- _Work instruction_
In the material below, find the line with "RabbitMQ Cluster configuration" and the line with "routing keys here", then output those two lines and every line between them, exactly.

- _Input for this task_

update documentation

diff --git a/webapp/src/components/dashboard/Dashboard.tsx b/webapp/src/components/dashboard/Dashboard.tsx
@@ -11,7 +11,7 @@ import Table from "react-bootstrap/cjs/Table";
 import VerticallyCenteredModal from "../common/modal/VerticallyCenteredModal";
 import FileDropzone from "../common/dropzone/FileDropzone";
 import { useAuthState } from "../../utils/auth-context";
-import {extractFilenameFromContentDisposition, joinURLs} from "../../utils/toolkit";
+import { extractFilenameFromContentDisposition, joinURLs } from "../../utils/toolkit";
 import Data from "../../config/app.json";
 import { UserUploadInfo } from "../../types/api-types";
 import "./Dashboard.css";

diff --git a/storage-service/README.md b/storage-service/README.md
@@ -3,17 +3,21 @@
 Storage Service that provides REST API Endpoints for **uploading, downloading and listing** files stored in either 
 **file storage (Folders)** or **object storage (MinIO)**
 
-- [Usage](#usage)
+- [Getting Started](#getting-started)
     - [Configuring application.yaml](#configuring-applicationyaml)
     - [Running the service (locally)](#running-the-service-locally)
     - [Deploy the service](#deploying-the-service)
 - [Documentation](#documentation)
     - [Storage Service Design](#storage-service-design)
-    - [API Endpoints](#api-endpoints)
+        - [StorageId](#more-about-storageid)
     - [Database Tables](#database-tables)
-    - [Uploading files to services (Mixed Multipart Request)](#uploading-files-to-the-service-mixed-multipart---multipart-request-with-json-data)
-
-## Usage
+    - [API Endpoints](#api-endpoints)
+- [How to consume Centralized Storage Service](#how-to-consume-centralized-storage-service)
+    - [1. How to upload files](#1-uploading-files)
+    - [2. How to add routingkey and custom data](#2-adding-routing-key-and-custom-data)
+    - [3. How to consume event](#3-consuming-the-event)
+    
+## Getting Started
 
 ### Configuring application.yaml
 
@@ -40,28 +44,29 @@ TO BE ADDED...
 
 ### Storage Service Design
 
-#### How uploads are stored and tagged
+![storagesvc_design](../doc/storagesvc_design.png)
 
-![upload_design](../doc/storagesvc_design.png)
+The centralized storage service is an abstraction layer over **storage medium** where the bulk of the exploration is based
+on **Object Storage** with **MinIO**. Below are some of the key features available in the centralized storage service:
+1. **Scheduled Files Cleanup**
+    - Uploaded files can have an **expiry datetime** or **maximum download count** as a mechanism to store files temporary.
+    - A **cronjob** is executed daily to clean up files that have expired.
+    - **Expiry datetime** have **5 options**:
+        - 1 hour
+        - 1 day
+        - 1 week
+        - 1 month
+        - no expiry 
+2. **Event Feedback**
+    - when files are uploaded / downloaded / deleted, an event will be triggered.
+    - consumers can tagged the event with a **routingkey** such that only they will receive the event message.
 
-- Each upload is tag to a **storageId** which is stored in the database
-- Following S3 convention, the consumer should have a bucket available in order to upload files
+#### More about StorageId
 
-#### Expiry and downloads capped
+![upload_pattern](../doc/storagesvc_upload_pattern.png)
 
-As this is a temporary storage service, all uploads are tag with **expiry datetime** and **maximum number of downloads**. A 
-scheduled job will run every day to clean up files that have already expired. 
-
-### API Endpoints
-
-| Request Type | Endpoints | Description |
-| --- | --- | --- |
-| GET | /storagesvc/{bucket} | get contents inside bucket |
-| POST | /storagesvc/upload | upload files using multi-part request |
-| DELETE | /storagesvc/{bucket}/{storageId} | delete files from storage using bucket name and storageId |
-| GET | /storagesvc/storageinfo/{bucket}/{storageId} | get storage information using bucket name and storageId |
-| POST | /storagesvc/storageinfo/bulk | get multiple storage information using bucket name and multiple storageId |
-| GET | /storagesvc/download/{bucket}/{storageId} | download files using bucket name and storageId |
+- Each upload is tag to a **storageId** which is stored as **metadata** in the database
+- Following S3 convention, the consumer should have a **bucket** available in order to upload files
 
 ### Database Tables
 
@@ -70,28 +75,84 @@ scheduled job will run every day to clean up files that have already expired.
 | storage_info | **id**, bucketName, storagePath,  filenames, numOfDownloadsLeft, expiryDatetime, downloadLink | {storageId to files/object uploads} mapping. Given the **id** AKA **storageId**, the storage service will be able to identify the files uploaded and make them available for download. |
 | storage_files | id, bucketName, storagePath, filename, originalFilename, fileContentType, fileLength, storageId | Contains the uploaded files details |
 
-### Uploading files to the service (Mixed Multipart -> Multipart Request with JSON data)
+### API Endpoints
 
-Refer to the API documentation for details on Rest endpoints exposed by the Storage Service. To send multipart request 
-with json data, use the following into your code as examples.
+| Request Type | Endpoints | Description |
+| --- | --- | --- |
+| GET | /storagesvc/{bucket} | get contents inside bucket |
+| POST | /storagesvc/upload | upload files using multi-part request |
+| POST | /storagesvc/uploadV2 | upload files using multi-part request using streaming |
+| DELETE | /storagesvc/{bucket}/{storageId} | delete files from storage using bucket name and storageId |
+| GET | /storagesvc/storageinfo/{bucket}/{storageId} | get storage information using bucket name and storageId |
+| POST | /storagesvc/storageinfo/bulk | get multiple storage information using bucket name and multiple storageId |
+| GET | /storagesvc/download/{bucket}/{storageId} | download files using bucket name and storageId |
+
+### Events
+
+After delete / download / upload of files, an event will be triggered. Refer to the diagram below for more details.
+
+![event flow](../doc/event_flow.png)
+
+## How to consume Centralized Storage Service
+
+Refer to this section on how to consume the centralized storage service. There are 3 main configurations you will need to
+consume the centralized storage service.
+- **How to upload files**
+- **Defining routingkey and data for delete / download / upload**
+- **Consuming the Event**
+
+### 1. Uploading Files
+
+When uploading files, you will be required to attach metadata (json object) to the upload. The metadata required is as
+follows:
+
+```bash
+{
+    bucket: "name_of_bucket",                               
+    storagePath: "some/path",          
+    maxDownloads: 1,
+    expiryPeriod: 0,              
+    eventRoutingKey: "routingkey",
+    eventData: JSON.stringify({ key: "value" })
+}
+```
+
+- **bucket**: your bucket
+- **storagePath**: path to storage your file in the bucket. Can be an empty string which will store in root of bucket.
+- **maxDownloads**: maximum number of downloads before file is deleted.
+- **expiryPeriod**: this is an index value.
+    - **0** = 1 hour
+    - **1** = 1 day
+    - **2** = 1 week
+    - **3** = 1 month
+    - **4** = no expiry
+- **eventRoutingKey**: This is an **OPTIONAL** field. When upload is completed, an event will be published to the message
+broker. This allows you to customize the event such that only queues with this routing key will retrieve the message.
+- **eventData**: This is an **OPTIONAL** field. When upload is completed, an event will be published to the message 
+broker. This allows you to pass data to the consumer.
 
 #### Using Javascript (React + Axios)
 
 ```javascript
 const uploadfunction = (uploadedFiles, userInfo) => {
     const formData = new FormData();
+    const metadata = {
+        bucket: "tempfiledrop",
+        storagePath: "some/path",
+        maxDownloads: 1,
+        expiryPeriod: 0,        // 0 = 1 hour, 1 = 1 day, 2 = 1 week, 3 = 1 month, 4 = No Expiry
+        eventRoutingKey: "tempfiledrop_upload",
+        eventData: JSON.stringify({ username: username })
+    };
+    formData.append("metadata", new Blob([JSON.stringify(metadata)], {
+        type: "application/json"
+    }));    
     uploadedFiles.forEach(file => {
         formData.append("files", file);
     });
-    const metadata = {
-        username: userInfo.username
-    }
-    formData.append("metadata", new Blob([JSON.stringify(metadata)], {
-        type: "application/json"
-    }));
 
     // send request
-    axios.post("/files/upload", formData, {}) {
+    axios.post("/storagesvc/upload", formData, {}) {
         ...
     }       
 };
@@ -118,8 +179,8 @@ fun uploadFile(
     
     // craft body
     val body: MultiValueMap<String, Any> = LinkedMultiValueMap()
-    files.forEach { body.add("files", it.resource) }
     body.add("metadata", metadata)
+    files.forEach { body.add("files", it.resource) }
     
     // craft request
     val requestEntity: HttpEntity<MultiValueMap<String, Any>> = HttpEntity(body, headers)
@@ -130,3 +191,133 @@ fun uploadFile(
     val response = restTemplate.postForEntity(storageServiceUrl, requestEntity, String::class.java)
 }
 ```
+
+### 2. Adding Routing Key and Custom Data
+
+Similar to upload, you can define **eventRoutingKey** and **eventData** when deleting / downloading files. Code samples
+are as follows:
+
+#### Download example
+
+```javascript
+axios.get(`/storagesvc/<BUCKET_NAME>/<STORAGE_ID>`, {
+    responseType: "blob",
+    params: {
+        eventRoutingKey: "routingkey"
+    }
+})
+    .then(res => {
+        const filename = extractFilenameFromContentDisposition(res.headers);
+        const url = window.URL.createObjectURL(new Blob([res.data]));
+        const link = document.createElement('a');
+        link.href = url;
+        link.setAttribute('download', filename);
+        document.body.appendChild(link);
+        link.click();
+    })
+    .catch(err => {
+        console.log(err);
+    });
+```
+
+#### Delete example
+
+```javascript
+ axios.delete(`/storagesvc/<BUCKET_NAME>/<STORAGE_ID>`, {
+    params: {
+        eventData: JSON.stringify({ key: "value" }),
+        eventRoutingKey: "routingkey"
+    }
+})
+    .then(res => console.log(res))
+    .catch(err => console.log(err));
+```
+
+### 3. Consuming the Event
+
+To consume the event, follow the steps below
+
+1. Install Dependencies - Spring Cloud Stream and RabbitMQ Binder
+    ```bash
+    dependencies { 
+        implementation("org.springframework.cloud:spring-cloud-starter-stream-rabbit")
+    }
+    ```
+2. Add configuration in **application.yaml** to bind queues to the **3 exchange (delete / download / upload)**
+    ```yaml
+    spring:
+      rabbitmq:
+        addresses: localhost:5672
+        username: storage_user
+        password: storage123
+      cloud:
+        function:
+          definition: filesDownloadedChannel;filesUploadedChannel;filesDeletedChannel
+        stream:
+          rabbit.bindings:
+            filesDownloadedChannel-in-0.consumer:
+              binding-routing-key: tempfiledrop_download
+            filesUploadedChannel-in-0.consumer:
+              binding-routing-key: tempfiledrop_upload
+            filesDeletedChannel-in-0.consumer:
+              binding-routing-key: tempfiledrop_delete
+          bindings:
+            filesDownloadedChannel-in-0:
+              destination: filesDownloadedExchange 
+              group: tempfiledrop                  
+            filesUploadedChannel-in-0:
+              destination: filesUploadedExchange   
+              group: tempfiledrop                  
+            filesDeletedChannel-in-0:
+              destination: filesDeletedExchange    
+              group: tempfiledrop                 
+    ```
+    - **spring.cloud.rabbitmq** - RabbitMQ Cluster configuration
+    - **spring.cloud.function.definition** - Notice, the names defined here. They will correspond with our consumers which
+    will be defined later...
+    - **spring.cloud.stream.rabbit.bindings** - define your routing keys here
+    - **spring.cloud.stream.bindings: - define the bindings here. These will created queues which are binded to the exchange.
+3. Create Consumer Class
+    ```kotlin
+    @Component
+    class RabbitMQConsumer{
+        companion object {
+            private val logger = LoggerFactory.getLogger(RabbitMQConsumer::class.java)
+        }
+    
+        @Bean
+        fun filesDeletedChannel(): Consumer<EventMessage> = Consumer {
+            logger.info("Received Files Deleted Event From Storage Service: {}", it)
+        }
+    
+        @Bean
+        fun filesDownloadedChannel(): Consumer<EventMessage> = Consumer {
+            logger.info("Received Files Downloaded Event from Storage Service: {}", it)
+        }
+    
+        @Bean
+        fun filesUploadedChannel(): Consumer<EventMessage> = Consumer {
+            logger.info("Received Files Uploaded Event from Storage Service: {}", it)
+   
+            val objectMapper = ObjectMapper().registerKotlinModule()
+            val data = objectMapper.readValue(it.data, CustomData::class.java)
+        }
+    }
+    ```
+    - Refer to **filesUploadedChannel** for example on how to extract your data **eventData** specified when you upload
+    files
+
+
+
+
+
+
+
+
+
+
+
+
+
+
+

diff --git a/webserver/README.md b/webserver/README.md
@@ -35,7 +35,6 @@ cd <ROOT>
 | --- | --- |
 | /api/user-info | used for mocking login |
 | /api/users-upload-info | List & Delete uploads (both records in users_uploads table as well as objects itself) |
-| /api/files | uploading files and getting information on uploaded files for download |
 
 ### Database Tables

- _Exercise solution_
+    - **spring.cloud.rabbitmq** - RabbitMQ Cluster configuration
+    - **spring.cloud.function.definition** - Notice, the names defined here. They will correspond with our consumers which
+    will be defined later...
+    - **spring.cloud.stream.rabbit.bindings** - define your routing keys here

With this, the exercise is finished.